--- INPUT RECORDS Enclosed Below ---
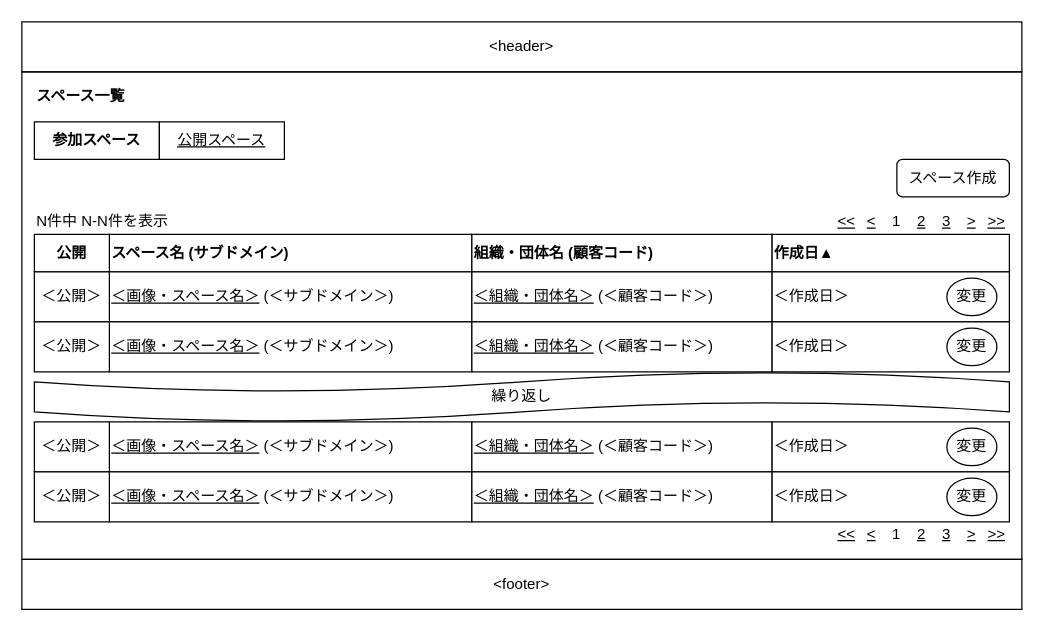
Before: 設計/画面設計/参加スペース一覧.drawio in nightonlypj/rails-app-origin, a draw.io diagram. Source tidied: cells renumbered, new cells numbered last; positions are measured from the earlier drawing's top-left corner, leaving out a move shared by most shapes. Both pictures are drawn from the tidied source at 125%, with x=0, y=0 at pixel (21, 21).
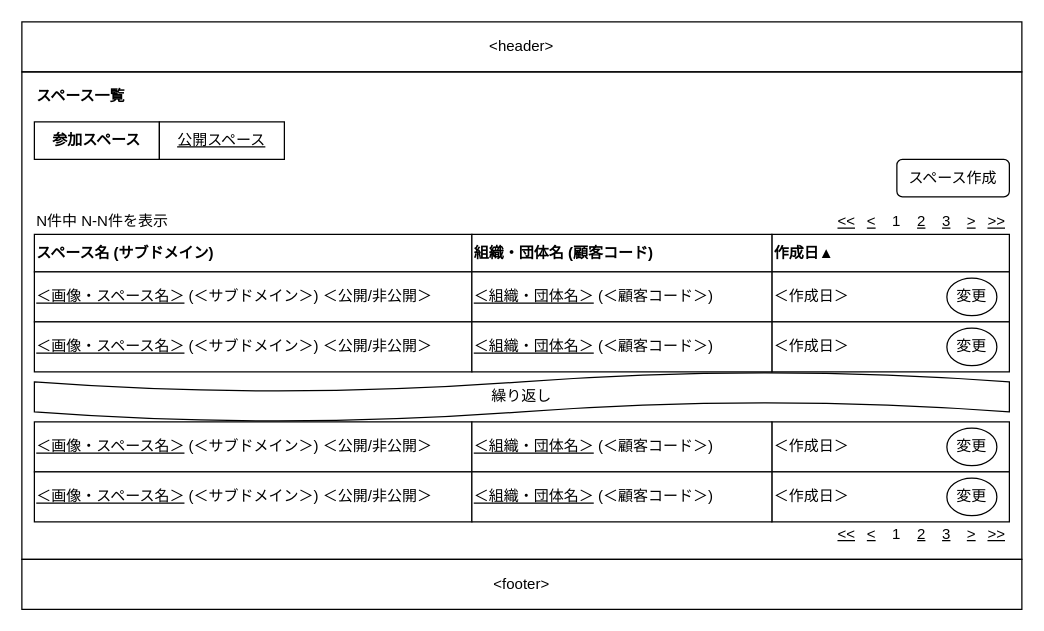
The same page after the edit.

What changed in the source:
```diff
@@
     <mxCell id="24" value="&lt;b&gt;スペース名 (サブドメイン)&lt;/b&gt;" style="rounded=0;whiteSpace=wrap;html=1;align=left;" parent="1" vertex="1">
-      <mxGeometry x="70" y="170" width="290" height="30" as="geometry" />
+      <mxGeometry x="10" y="170" width="350" height="30" as="geometry" />
     </mxCell>
-    <mxCell id="25" value="&lt;u&gt;＜画像・スペース名＞&lt;/u&gt; (＜サブドメイン＞)" style="rounded=0;whiteSpace=wrap;html=1;align=left;" parent="1" vertex="1">
-      <mxGeometry x="70" y="200" width="290" height="40" as="geometry" />
+    <mxCell id="25" value="&lt;u&gt;＜画像・スペース名＞&lt;/u&gt; (＜サブドメイン＞)&amp;nbsp;＜公開/非公開＞" style="rounded=0;whiteSpace=wrap;html=1;align=left;" parent="1" vertex="1">
+      <mxGeometry x="10" y="200" width="350" height="40" as="geometry" />
     </mxCell>
@@
-    <mxCell id="32" value="&lt;u&gt;＜画像・スペース名＞&lt;/u&gt;&amp;nbsp;(＜サブドメイン＞)" style="rounded=0;whiteSpace=wrap;html=1;align=left;" parent="1" vertex="1">
-      <mxGeometry x="70" y="240" width="290" height="40" as="geometry" />
+    <mxCell id="32" value="&lt;u&gt;＜画像・スペース名＞&lt;/u&gt;&amp;nbsp;(＜サブドメイン＞)&amp;nbsp;＜公開/非公開＞" style="rounded=0;whiteSpace=wrap;html=1;align=left;" parent="1" vertex="1">
+      <mxGeometry x="10" y="240" width="350" height="40" as="geometry" />
     </mxCell>
@@
-    <mxCell id="36" value="&lt;u&gt;＜画像・スペース名＞&lt;/u&gt;&amp;nbsp;(＜サブドメイン＞)" style="rounded=0;whiteSpace=wrap;html=1;align=left;" parent="1" vertex="1">
-      <mxGeometry x="70" y="320" width="290" height="40" as="geometry" />
+    <mxCell id="36" value="&lt;u&gt;＜画像・スペース名＞&lt;/u&gt;&amp;nbsp;(＜サブドメイン＞)&amp;nbsp;＜公開/非公開＞" style="rounded=0;whiteSpace=wrap;html=1;align=left;" parent="1" vertex="1">
+      <mxGeometry x="10" y="320" width="350" height="40" as="geometry" />
     </mxCell>
@@
-    <mxCell id="40" value="&lt;u&gt;＜画像・スペース名＞&lt;/u&gt;&amp;nbsp;(＜サブドメイン＞)" style="rounded=0;whiteSpace=wrap;html=1;align=left;" parent="1" vertex="1">
-      <mxGeometry x="70" y="360" width="290" height="40" as="geometry" />
+    <mxCell id="40" value="&lt;u&gt;＜画像・スペース名＞&lt;/u&gt;&amp;nbsp;(＜サブドメイン＞)&amp;nbsp;＜公開/非公開＞" style="rounded=0;whiteSpace=wrap;html=1;align=left;" parent="1" vertex="1">
+      <mxGeometry x="10" y="360" width="350" height="40" as="geometry" />
     </mxCell>
@@
-    <mxCell id="44" value="&lt;b&gt;公開&lt;/b&gt;" style="rounded=0;whiteSpace=wrap;html=1;align=center;" parent="1" vertex="1">
-      <mxGeometry x="10" y="170" width="60" height="30" as="geometry" />
-    </mxCell>
-    <mxCell id="45" value="＜公開＞" style="rounded=0;whiteSpace=wrap;html=1;align=center;" parent="1" vertex="1">
-      <mxGeometry x="10" y="200" width="60" height="40" as="geometry" />
-    </mxCell>
-    <mxCell id="46" value="＜公開＞" style="rounded=0;whiteSpace=wrap;html=1;align=center;" parent="1" vertex="1">
-      <mxGeometry x="10" y="240" width="60" height="40" as="geometry" />
-    </mxCell>
-    <mxCell id="47" value="＜公開＞" style="rounded=0;whiteSpace=wrap;html=1;align=center;" parent="1" vertex="1">
-      <mxGeometry x="10" y="320" width="60" height="40" as="geometry" />
-    </mxCell>
-    <mxCell id="48" value="＜公開＞" style="rounded=0;whiteSpace=wrap;html=1;align=center;" parent="1" vertex="1">
-      <mxGeometry x="10" y="360" width="60" height="40" as="geometry" />
-    </mxCell>
```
--- End of Enclosed INPUT RECORDS ---
> WORK REQUEST:
Could you reproduce all of the data above exactly and skip any image?

> EXERCISE RESPONSE:
Before: 設計/画面設計/参加スペース一覧.drawio in nightonlypj/rails-app-origin, a draw.io diagram. Source tidied: cells renumbered, new cells numbered last; positions are measured from the earlier drawing's top-left corner, leaving out a move shared by most shapes. Both pictures are drawn from the tidied source at 125%, with x=0, y=0 at pixel (21, 21).
The same page after the edit.

What changed in the source:
```diff
@@
     <mxCell id="24" value="&lt;b&gt;スペース名 (サブドメイン)&lt;/b&gt;" style="rounded=0;whiteSpace=wrap;html=1;align=left;" parent="1" vertex="1">
-      <mxGeometry x="70" y="170" width="290" height="30" as="geometry" />
+      <mxGeometry x="10" y="170" width="350" height="30" as="geometry" />
     </mxCell>
-    <mxCell id="25" value="&lt;u&gt;＜画像・スペース名＞&lt;/u&gt; (＜サブドメイン＞)" style="rounded=0;whiteSpace=wrap;html=1;align=left;" parent="1" vertex="1">
-      <mxGeometry x="70" y="200" width="290" height="40" as="geometry" />
+    <mxCell id="25" value="&lt;u&gt;＜画像・スペース名＞&lt;/u&gt; (＜サブドメイン＞)&amp;nbsp;＜公開/非公開＞" style="rounded=0;whiteSpace=wrap;html=1;align=left;" parent="1" vertex="1">
+      <mxGeometry x="10" y="200" width="350" height="40" as="geometry" />
     </mxCell>
@@
-    <mxCell id="32" value="&lt;u&gt;＜画像・スペース名＞&lt;/u&gt;&amp;nbsp;(＜サブドメイン＞)" style="rounded=0;whiteSpace=wrap;html=1;align=left;" parent="1" vertex="1">
-      <mxGeometry x="70" y="240" width="290" height="40" as="geometry" />
+    <mxCell id="32" value="&lt;u&gt;＜画像・スペース名＞&lt;/u&gt;&amp;nbsp;(＜サブドメイン＞)&amp;nbsp;＜公開/非公開＞" style="rounded=0;whiteSpace=wrap;html=1;align=left;" parent="1" vertex="1">
+      <mxGeometry x="10" y="240" width="350" height="40" as="geometry" />
     </mxCell>
@@
-    <mxCell id="36" value="&lt;u&gt;＜画像・スペース名＞&lt;/u&gt;&amp;nbsp;(＜サブドメイン＞)" style="rounded=0;whiteSpace=wrap;html=1;align=left;" parent="1" vertex="1">
-      <mxGeometry x="70" y="320" width="290" height="40" as="geometry" />
+    <mxCell id="36" value="&lt;u&gt;＜画像・スペース名＞&lt;/u&gt;&amp;nbsp;(＜サブドメイン＞)&amp;nbsp;＜公開/非公開＞" style="rounded=0;whiteSpace=wrap;html=1;align=left;" parent="1" vertex="1">
+      <mxGeometry x="10" y="320" width="350" height="40" as="geometry" />
     </mxCell>
@@
-    <mxCell id="40" value="&lt;u&gt;＜画像・スペース名＞&lt;/u&gt;&amp;nbsp;(＜サブドメイン＞)" style="rounded=0;whiteSpace=wrap;html=1;align=left;" parent="1" vertex="1">
-      <mxGeometry x="70" y="360" width="290" height="40" as="geometry" />
+    <mxCell id="40" value="&lt;u&gt;＜画像・スペース名＞&lt;/u&gt;&amp;nbsp;(＜サブドメイン＞)&amp;nbsp;＜公開/非公開＞" style="rounded=0;whiteSpace=wrap;html=1;align=left;" parent="1" vertex="1">
+      <mxGeometry x="10" y="360" width="350" height="40" as="geometry" />
     </mxCell>
@@
-    <mxCell id="44" value="&lt;b&gt;公開&lt;/b&gt;" style="rounded=0;whiteSpace=wrap;html=1;align=center;" parent="1" vertex="1">
-      <mxGeometry x="10" y="170" width="60" height="30" as="geometry" />
-    </mxCell>
-    <mxCell id="45" value="＜公開＞" style="rounded=0;whiteSpace=wrap;html=1;align=center;" parent="1" vertex="1">
-      <mxGeometry x="10" y="200" width="60" height="40" as="geometry" />
-    </mxCell>
-    <mxCell id="46" value="＜公開＞" style="rounded=0;whiteSpace=wrap;html=1;align=center;" parent="1" vertex="1">
-      <mxGeometry x="10" y="240" width="60" height="40" as="geometry" />
-    </mxCell>
-    <mxCell id="47" value="＜公開＞" style="rounded=0;whiteSpace=wrap;html=1;align=center;" parent="1" vertex="1">
-      <mxGeometry x="10" y="320" width="60" height="40" as="geometry" />
-    </mxCell>
-    <mxCell id="48" value="＜公開＞" style="rounded=0;whiteSpace=wrap;html=1;align=center;" parent="1" vertex="1">
-      <mxGeometry x="10" y="360" width="60" height="40" as="geometry" />
-    </mxCell>
```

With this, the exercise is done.